16 Gauge Nailer
A 16-gauge nail is considered as finish nailer. They are thicker in profile and hold things better than a thin nail, which is relatively less reliable.
Of the two, 16-gauge is more popular because of its strength and avid usage. Of course, you cannot replace nails as per their standard usage, but finish nails are more prominently used than the other.
Another reason is that these nails are bigger in size and thicker and tends to hold the things together with better strength. Therefore, these nails are more fascinating to the buyers and most people that are unknown to the candid task that brad nail serves, they end up buying finish nails for every small-large project.
As we have said repeatedly, the demand of the task should decide the kind of nailer that it requires. For instance, if you are indulged in heavier projects such as the installation of baseboards or door frames then surely you need something with better holding power. The nails have to be wider in profile and longer to penetrate deeply in the wood.
Most importantly, when you punch the nail inside the wood, if there is a smaller head then it might just break down. Therefore, this generates the need for larger head as well. 16-gauge nails have a wider head, thicker profile and more strength to do the task right.
These nails are also helpful in projects such as putting together of furniture that might just take a bit of a beating and cabinet where using only glue will not suffice to hold things together. In such projects, the finest outlet is of using finish nails/16-gauge nails.
Lastly, you also might want to use these nails if there is an exterior trim to hang. This is mostly to reflect that exterior trim has to undergo more abuse of the environment and weather.
- These are better at holding the thicker wood and for multiple professional projects
- There is more strength to the nailer
- The head is wider so that the nails can penetrate seamlessly
- These can be used for heavier projects
- These leave wide nail marks to hide
- These are not suitable with delicate wood or for DIY tasks
18 Gauge Brad Nailer
Enough with heavy lifting because we need something special for the delicate tasks as well. Now, most of the nails are prone to leave a mark behind. However, sometimes we need something that does not leave a noticeable mark behind.
18-gauge is one such nail size that can conveniently penetrate through a thinner plank of wood and still not leave any trail behind. Basically, the hole is too small to be recognized easily in an easy glance. Also, you don’t have to make any extra efforts to conceal such holes.

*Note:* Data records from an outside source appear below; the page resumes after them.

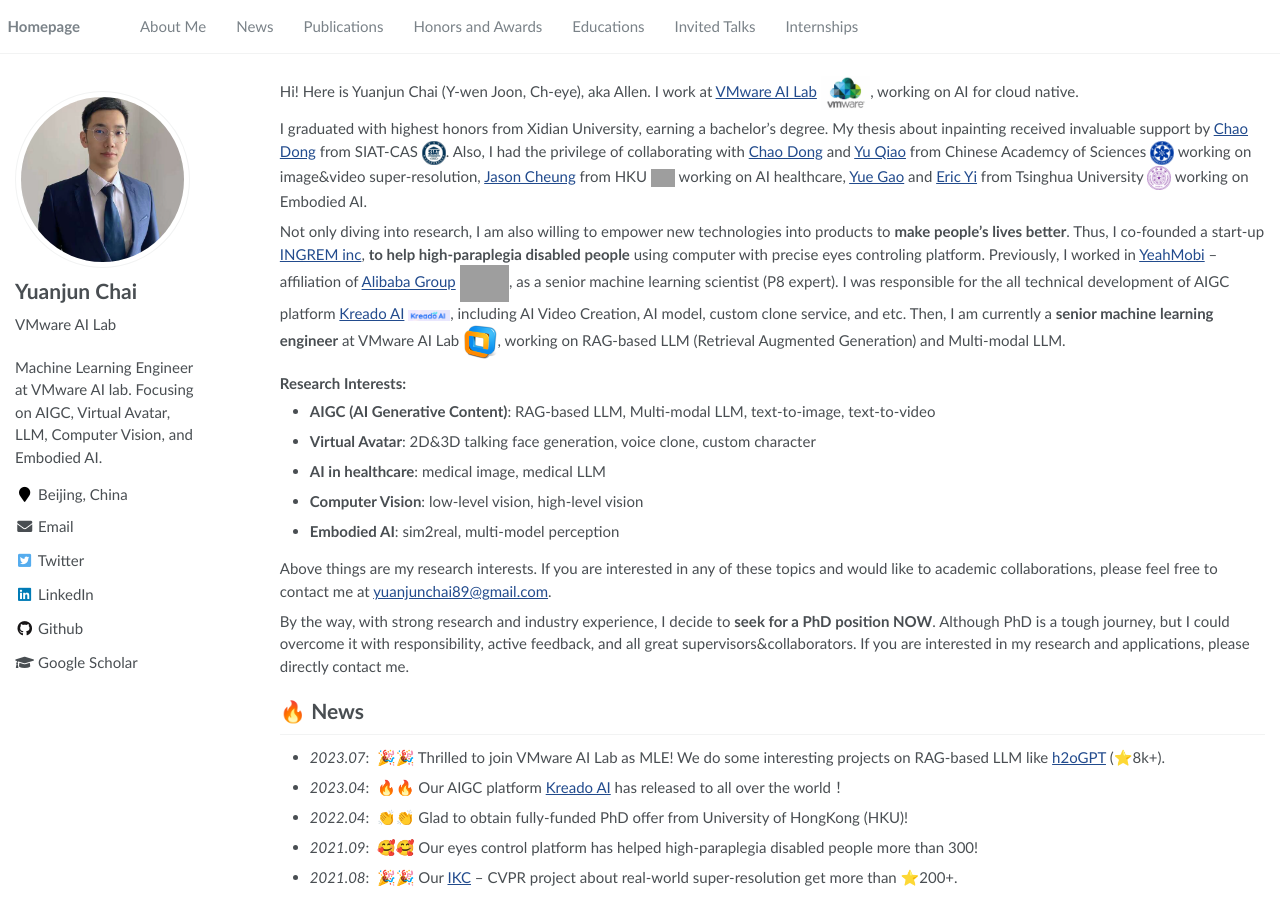
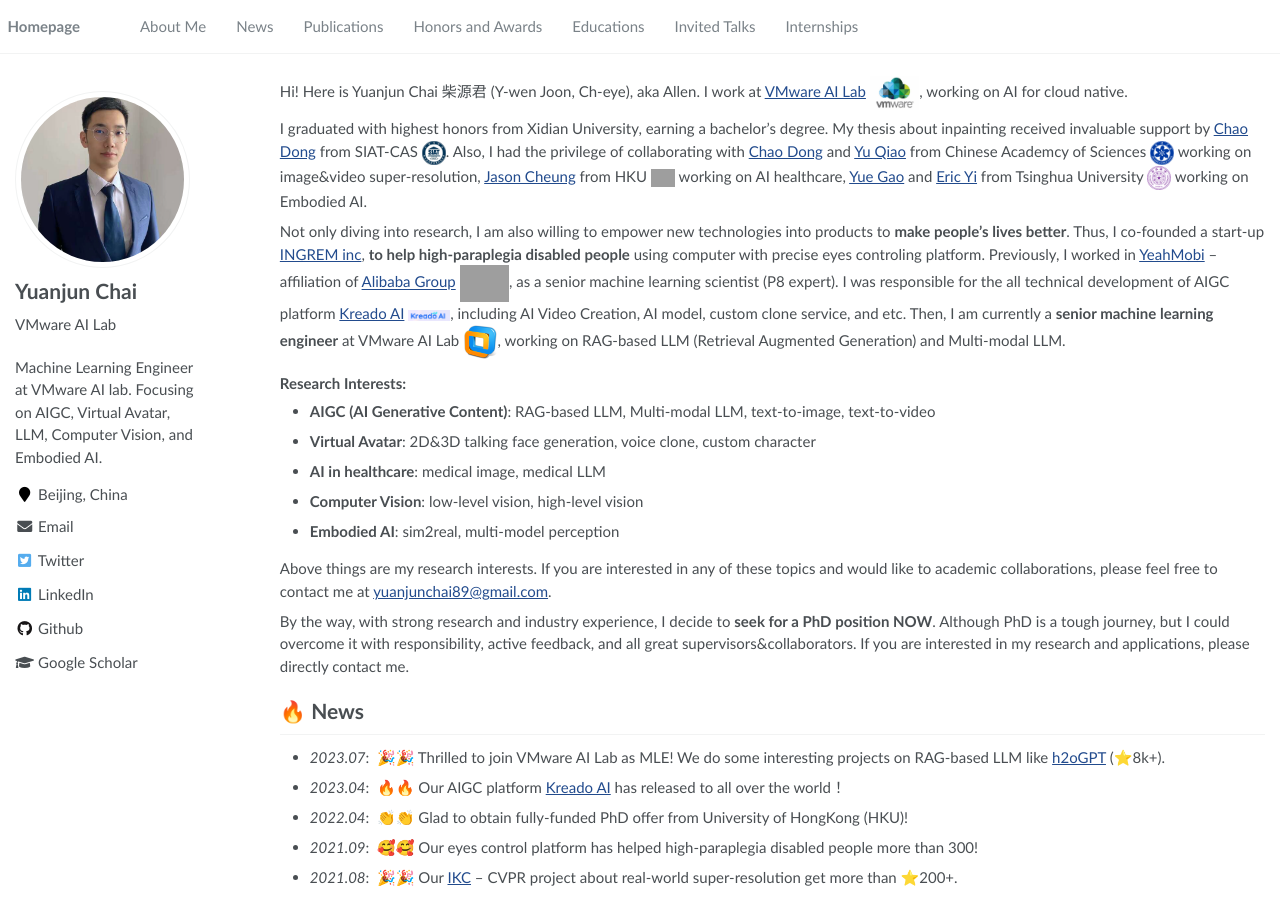
Before and after one commit to yuanjunchai/yuanjunchai.github.io, a Jekyll site: the page built from _pages/about.md, in a window 1280 px wide and 900 px high. Built offline with Jekyll 4.4.1, drawn with Linux system fonts in a browser that asks for light colours; grey boxes are pictures that could not be loaded.

```diff
--- a/_pages/about.md
+++ b/_pages/about.md
@@ -17,7 +17,7 @@
 
 <span class='anchor' id='about-me'></span>
 
-Hi! Here is Yuanjun Chai (Y-wen Joon, Ch-eye), aka Allen. I work at [VMware AI Lab](https://www.vmware.com/artificial-intelligence/ai-labs.html) <img src='./images/vmwarelogo.jpeg' style='width: 3.3em;'>, working on AI for cloud native.
+Hi! Here is Yuanjun Chai 柴源君 (Y-wen Joon, Ch-eye), aka Allen. I work at [VMware AI Lab](https://www.vmware.com/artificial-intelligence/ai-labs.html) <img src='./images/vmwarelogo.jpeg' style='width: 3.3em;'>, working on AI for cloud native.
 
 
 I graduated with highest honors from Xidian University, earning a bachelor's degree. My thesis about inpainting received invaluable support by [Chao Dong](https://scholar.google.com/citations?user=OSDCB0UAAAAJ&hl=en&oi=ao) from SIAT-CAS <img src='./images/siat.jpeg' style='width: 1.6em;'>. Also, I had the privilege of collaborating with [Chao Dong](https://scholar.google.com/citations?user=OSDCB0UAAAAJ&hl=en&oi=ao) and [Yu Qiao](https://scholar.google.com/citations?hl=en&user=gFtI-8QAAAAJ) from Chinese Academcy of Sciences <img src='./images/cas.jpeg' style='width: 1.6em;'> working on image&video super-resolution, [Jason Cheung](https://www.ortho.hku.hk/biography/cheung-pui-yin-jason/) from HKU <img src='./images/hku.png' style='width: 1.6em;'> working on AI healthcare, [Yue Gao](https://www.gaoyue.org/) and [Eric Yi](https://scholar.google.com/citations?user=UyZL660AAAAJ&hl=en) from Tsinghua University <img src='./images/tsinghua.png' style='width: 1.6em;'> working on Embodied AI.
```
Also changed, not shown: 2 other files.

For the delicate or simple DIY tasks, one can consider 18-gauge brad nailer because of its thinner profile and rigid holding capacity. Surely, the holding strength is not equivalent to 16-gauge nailer. Still, you can expect great justice from the nailer when smaller tasks are concerned.
The evident difference is in the holding power and more wear and tear caused while the job is done. This nail can be used for tasks such as crown moldings or with the wood and planks that are thin. With such wood type, harsh and bigger nails might just cause a tear and break the whole panel, especially at the ends.
If you wish to glue together the cabinets and need something to temporarily hold them together so that you can do the task then 18-gauge is an irreplaceable choice to make. These nails will hold the panels together till you glue them. Also, they will not leave teeth marks on the panel for you to conceal later. Check out this comprehensive guide for picking the best brad nailer for your work.
Which Is Best Used With Brad Nailer?
The straightforward answer is that 16-gauge nailer is best known as finish nailer. It is very different from the brad nailer. The 18-gauge nailer is ideal as a brad nailer.
These nails are available in large strips of 50-100 nails that can help you with undisturbed usage of the gun during the project.
If you have a specific job that needs you to buy finish nailer then your preferred choice of the gauge should be 16. Professionals recognize the difference between the two and they know the kind of nail that will be required for a specific task. Beginners, however have to make a thoughtful purchase.
The benefit of an 18-gauge nailer is that it creates smaller holes in the wood that are not very evident. It is also used for specific jobs that don’t require high-density nails.